Human lives and stories are the heart and pulse of drama, real or fiction. Each submariner in Das Boot is a unique person, not an ideologue. Yes, they’re Germans fighting the Americans, but they’re real guys, frightened, heroic, homesick, cynical, some likeable, some not. Dzhokhar Tsarnaev did not fit our image of a terrorist. Friends described him as engaging and popular. Many were certain the police had tagged the wrong suspect. And those sleepy eyes and tousled hair…this guy is a cold-hearted killer?
Outcomes remain in doubt. Would the submariners survive? Who of them might die? Would Tsarnaev come out of that boat shooting? Or would he kill himself and others with the explosives he may or may not have had? It’s hard to leave the TV or a scene or a chapter when you aren’t certain when a dramatic situation will resolve itself. Or how.

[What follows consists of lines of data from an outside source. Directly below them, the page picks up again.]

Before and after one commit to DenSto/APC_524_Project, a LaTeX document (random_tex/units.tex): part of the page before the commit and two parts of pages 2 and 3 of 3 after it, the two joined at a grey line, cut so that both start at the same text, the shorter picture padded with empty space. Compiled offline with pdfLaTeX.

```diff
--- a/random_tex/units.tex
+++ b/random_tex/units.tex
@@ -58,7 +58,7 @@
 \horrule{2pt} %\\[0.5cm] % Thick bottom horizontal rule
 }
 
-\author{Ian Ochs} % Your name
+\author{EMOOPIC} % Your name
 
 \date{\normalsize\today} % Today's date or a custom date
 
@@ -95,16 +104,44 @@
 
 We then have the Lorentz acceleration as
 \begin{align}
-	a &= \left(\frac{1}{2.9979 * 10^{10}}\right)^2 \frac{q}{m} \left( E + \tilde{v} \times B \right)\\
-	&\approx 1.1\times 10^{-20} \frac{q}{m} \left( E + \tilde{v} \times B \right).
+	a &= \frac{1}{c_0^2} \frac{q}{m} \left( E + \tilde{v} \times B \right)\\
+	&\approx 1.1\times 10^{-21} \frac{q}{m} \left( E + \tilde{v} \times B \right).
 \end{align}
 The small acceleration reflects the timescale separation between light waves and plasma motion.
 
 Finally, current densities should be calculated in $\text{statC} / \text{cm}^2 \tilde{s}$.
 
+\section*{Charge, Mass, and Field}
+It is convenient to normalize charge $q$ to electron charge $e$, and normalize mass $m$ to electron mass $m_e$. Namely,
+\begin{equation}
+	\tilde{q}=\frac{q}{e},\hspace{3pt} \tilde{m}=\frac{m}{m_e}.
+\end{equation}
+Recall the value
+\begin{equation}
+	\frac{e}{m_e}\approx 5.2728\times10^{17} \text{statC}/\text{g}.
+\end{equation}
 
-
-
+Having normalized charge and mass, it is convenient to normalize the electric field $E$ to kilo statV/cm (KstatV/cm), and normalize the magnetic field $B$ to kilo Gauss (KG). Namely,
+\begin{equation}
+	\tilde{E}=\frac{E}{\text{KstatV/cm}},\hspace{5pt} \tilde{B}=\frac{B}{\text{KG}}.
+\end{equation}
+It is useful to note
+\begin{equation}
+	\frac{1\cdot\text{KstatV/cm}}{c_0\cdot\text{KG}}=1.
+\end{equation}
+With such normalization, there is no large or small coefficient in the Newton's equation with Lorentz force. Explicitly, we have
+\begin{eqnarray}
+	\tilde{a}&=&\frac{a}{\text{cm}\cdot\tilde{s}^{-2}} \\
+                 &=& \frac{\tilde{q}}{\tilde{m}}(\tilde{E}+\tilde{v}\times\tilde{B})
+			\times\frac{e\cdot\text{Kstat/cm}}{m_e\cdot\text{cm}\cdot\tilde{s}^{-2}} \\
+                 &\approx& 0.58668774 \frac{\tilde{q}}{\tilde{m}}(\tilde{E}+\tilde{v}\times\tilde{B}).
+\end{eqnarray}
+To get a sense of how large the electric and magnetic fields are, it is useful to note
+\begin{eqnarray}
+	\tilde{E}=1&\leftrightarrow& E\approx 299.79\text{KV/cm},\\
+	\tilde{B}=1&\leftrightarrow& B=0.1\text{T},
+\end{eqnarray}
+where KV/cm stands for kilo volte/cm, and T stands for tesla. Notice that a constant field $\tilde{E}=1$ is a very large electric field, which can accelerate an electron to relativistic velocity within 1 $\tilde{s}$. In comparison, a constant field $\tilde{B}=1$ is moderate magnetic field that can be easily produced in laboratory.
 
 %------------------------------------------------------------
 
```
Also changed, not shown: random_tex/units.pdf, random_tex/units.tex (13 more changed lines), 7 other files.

The audience, spectators or readers care about the outcome. By the end of Das Boot, I found myself rooting for the submariners. Even though they were our WWII enemies! This is the power of an excellent storyteller, who creates characters we empathize with, even if we don’t like who they are. As for Tsarnaev in that boat, it would be easy to say we cared about this outcome because we wanted him caught and punished. But was it really that simple? I suspect many watching the news footage didn’t want him to kill himself or be killed by the police. There was too much we wanted to know about him, most pressingly what happened that made this young man a terrorist, in short “why this guy?”
Tragedy lies at the heart of a great story: In the classic sense, tragedy is that awful outcome that should not have occurred but does, that seems at first glance senseless and almost random, until we trace it to its roots and discover how step by inexorable step, events are set in motion that cannot be called back. It is this that arouses in us, the onlookers, the pity and fear Aristotle described in his definition of tragedy: fear of human fallibility that makes each of us susceptible to acts that once set in motion lead to tragic consequences, pity for those ensnared in horrific events beyond their will and intelligence to alter.
These are some elements that I think make for riveting stories. What do you think: any thoughts to add?